Parisi is a freshman film major from Raritan Borough, New Jersey, a tiny two-square-mile town. He spends his days playing roller hockey, working on “Thursday Night Live” and Nonsense Humor Magazine and writing new songs for Foley and various other projects. Parisi is also joining a DIY band with local solo artist Gillian Pitzer, also known as Good Dog. Pitzer is one of the people who host the High Hopes open mic and recently released an album with their other band, Smol Data.

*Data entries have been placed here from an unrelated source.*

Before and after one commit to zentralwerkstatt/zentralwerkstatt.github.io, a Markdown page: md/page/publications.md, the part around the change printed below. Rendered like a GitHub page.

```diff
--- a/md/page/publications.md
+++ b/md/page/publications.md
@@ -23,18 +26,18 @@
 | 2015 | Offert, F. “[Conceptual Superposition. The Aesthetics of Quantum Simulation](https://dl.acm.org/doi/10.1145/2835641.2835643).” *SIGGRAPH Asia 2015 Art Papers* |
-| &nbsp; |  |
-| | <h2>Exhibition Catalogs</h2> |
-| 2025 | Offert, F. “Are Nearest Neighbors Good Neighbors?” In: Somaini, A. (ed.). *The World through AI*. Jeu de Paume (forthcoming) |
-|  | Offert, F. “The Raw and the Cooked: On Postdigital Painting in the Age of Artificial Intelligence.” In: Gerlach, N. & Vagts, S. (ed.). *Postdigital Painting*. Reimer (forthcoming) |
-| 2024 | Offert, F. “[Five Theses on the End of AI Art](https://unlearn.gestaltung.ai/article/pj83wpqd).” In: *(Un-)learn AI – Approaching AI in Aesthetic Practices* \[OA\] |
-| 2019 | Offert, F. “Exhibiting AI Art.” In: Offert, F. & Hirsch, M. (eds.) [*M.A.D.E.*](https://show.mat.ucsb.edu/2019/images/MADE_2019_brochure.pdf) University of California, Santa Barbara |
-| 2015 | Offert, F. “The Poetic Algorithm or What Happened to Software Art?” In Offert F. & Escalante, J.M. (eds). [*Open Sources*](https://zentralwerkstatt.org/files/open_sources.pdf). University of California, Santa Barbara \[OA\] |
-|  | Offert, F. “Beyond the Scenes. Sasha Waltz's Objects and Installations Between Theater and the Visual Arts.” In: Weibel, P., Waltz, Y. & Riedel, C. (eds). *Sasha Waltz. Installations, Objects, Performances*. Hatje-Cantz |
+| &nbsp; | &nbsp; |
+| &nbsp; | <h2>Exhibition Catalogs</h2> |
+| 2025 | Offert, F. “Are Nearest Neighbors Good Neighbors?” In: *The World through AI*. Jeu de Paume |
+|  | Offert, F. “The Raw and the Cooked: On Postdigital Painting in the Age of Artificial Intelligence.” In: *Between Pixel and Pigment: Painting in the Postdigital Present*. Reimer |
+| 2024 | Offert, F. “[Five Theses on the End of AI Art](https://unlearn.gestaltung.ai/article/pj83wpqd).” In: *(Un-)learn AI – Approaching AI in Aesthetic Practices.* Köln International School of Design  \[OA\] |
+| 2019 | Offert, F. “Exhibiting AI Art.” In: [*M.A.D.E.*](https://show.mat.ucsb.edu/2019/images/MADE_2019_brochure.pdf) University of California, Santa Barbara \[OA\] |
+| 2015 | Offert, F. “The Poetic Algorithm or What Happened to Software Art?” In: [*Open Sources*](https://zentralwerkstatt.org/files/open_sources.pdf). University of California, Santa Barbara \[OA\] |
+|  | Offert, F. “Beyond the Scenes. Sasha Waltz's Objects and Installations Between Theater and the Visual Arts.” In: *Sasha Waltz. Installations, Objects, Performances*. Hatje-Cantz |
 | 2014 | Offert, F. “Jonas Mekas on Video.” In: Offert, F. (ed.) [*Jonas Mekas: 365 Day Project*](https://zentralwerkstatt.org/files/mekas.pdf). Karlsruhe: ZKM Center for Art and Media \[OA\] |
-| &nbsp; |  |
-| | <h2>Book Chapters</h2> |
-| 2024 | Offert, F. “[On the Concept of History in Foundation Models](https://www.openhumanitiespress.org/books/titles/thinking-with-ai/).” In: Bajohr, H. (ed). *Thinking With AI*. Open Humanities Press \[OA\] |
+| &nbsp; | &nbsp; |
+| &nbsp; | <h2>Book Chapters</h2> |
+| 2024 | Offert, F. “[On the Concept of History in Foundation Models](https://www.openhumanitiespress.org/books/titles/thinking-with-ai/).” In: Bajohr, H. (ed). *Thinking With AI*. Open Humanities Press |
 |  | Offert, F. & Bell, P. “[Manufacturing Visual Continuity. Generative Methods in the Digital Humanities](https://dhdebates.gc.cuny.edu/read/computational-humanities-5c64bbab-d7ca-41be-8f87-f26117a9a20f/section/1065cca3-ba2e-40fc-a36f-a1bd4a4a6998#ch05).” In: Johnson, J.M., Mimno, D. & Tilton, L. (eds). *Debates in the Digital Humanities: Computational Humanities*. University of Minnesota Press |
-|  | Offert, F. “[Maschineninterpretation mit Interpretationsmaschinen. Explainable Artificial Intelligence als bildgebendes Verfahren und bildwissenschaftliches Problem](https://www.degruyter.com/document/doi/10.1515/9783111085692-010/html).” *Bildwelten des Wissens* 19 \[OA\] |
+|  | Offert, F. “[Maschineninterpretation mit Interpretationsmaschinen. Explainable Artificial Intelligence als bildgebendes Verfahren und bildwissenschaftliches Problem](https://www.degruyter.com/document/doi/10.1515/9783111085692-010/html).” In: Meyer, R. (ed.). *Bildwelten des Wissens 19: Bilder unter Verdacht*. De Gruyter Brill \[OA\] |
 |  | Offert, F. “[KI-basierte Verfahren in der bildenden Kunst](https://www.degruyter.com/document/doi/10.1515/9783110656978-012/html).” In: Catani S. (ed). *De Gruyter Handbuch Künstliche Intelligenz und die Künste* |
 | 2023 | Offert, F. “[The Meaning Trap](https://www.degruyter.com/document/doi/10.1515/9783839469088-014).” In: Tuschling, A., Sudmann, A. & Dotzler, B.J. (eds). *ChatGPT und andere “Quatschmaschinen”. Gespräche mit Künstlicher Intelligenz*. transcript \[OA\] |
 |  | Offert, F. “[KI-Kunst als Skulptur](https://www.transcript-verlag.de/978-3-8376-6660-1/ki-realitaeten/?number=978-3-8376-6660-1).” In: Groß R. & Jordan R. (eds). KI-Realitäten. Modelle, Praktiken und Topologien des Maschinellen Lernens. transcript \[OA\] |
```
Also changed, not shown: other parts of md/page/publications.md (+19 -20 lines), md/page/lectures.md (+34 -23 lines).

Guzzardo and Byrne, the other two members of Foley, have both been exploring creating “bedroom pop” on their own under the names Westphalia and Bell Creek, respectively. As the other members of Foley pursue solo careers, Parisi is interested in exploring more indie folk on his own. He’s trying to create a solo EP of songs he’s written that do not fit the Foley vibe. “I might try to do some solo stuff at some of the open mics around here,” Parisi said, excited to finally get these songs out into the world.
As far as the future of Foley is concerned, they are currently rerecording their debut album, “The Head Honcho in the Red Poncho,” to be released on streaming services. The first album was completely recorded through a single dynamic microphone (one designed for film shoots), limiting the quality of the sound. They also made up for their lack of a drum set with Parisi’s cajon, which is, according to Parisi, “a cheap wooden box drum.” The new version will be better produced and feature drumming by Guzzardo. Nonetheless, the reception the band has received has been incredible.
“It’s really hard, as a creator, to put something out there and wait to hear what people have to say about it,” Parisi said. “And no matter how much praise it gets, I always look back and find something wrong with it.”
Yet, Parisi said the campus community has been nothing but amazing. “Our first real gig was the most fun performance I have ever done. It was a small and intimate thing, but it was incredible.” They played this show with a Brooklyn folk group known as The Lords of Liechtenstein, a band fronted by two brothers.
“I was shocked by just how quickly I got into the scene, and I attribute it all to High Hopes. Working up the confidence to get up there week after week at the mics and house shows has been challenging but just incredibly rewarding,” Parisi said.
Parisi added that the audience, an eclectic mix of performers and creatives, makes the venue an “amazing place” to workshop new songs and material. “The setting of the open mics allows you to form very close connections with people quickly. It’s insane how well-polished everyone’s performances are considering it’s just a small open mic,” he said.
Foley’s first album is currently available on their Bandcamp page, and they have a tour coming up this summer that Parisi is looking forward to. “We’re looking at piecing together a small East Coast tour playing NYC, Asbury, Boston and more; hopefully along with a Massachusetts based band called Half Astronaut. I’m so excited for this summer, touring has always been a dream.”